  • Planting native bushes and plants that attract the bees and create a safe forage area for them. 
  • Bringing in local beehives to assist with the almond pollination of local bees, not freighting them from across the country.
  • Using IPM, (integrated Pest Management) practices, rather than spraying insecticides.










Did you know that 70% of our food and plants depend on bees?

We need bees to grow almonds and produce honey!

The problem

With bees being such an important part of the human, plant, and animal life, we must pay attention to them more than ever because they are in danger! These complex and amazing invertebrates need our attention. The drastic decline in the honeybee colonies is no easy problem to solve. Their struggle for survival seems to be a very complex problem caused by a combination of stressors. 

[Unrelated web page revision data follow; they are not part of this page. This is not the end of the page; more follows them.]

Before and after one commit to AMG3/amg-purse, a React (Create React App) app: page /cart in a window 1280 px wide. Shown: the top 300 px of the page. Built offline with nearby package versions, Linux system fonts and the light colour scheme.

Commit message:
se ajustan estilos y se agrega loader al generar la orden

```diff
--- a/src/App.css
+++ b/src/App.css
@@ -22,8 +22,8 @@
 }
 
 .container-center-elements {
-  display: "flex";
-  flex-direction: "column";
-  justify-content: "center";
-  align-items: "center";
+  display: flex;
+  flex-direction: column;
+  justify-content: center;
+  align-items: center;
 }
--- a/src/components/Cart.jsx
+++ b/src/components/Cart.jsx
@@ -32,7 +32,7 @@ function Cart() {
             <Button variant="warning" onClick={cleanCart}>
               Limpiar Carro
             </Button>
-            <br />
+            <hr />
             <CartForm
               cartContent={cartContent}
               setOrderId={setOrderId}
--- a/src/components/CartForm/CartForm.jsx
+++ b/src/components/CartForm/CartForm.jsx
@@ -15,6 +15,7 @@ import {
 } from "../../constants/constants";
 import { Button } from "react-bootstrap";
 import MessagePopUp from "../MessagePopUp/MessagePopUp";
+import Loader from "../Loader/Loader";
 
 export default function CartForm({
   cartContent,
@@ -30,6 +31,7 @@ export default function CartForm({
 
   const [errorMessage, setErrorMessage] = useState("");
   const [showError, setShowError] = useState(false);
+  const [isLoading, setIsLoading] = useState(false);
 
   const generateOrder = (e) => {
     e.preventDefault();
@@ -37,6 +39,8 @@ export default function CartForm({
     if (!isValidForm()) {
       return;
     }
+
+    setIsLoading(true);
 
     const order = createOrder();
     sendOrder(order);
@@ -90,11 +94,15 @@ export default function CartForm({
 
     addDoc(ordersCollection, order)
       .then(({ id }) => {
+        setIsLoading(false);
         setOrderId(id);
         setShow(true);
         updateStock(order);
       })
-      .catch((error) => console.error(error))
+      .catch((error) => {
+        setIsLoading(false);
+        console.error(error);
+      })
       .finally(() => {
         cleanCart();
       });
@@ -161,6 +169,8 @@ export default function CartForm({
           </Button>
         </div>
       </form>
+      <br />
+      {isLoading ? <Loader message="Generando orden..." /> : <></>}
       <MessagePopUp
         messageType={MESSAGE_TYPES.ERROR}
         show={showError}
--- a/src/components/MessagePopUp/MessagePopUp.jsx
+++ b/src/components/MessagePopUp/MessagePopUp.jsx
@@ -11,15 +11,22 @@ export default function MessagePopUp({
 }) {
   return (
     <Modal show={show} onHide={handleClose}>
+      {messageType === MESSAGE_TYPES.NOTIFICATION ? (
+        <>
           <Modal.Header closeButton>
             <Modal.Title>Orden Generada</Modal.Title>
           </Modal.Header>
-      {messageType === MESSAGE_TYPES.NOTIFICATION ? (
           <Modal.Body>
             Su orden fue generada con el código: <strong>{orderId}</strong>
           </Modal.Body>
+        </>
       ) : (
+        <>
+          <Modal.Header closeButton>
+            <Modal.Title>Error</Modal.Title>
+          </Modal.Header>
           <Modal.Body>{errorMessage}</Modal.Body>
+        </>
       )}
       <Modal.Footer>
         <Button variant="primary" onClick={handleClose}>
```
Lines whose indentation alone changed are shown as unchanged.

There are three known contributors to the struggle:

  1. More specifically the parasite, Varroa.
  2. The decline of forage sources for nutrition caused by habitat alteration and fragmentation.
  3. Pesticide use and its effects on the bees.

The solution

The solution is to take action! As there has been a growing initiative for both government and private organizations to make their contribution to helping save the bees in research to better understand the problem and finding solutions we still have a long way to go.

How can you help save the bees?

  • Support us, we’ll donate towards bee protection and research. We understand the need to support the delicate lives of bees and strive to encourage their protection and wellbeing. That's why a portion of each gallon of honey we purchase goes directly to the People and Pollinators Action Network (PPAN). PPAN works to promote sustainable agricultural practices and improve our environment by creating a movement to build community awareness, change policies and support best practices in pollinator conservation. Please help us in supporting bees by donating to PPAN or any of your local pollinator protection efforts.
  • Plant native plants in your own yard and garden. This will give the native honey bees the best bet for safe foraging areas and will give them good nutrition.
  • Spread the Word! The more ‘buzz’ about the bee crisis, will raise awareness and make people more responsible in their personal choices in their home gardens or landscape, as well as their political choices that could affect the future of bees.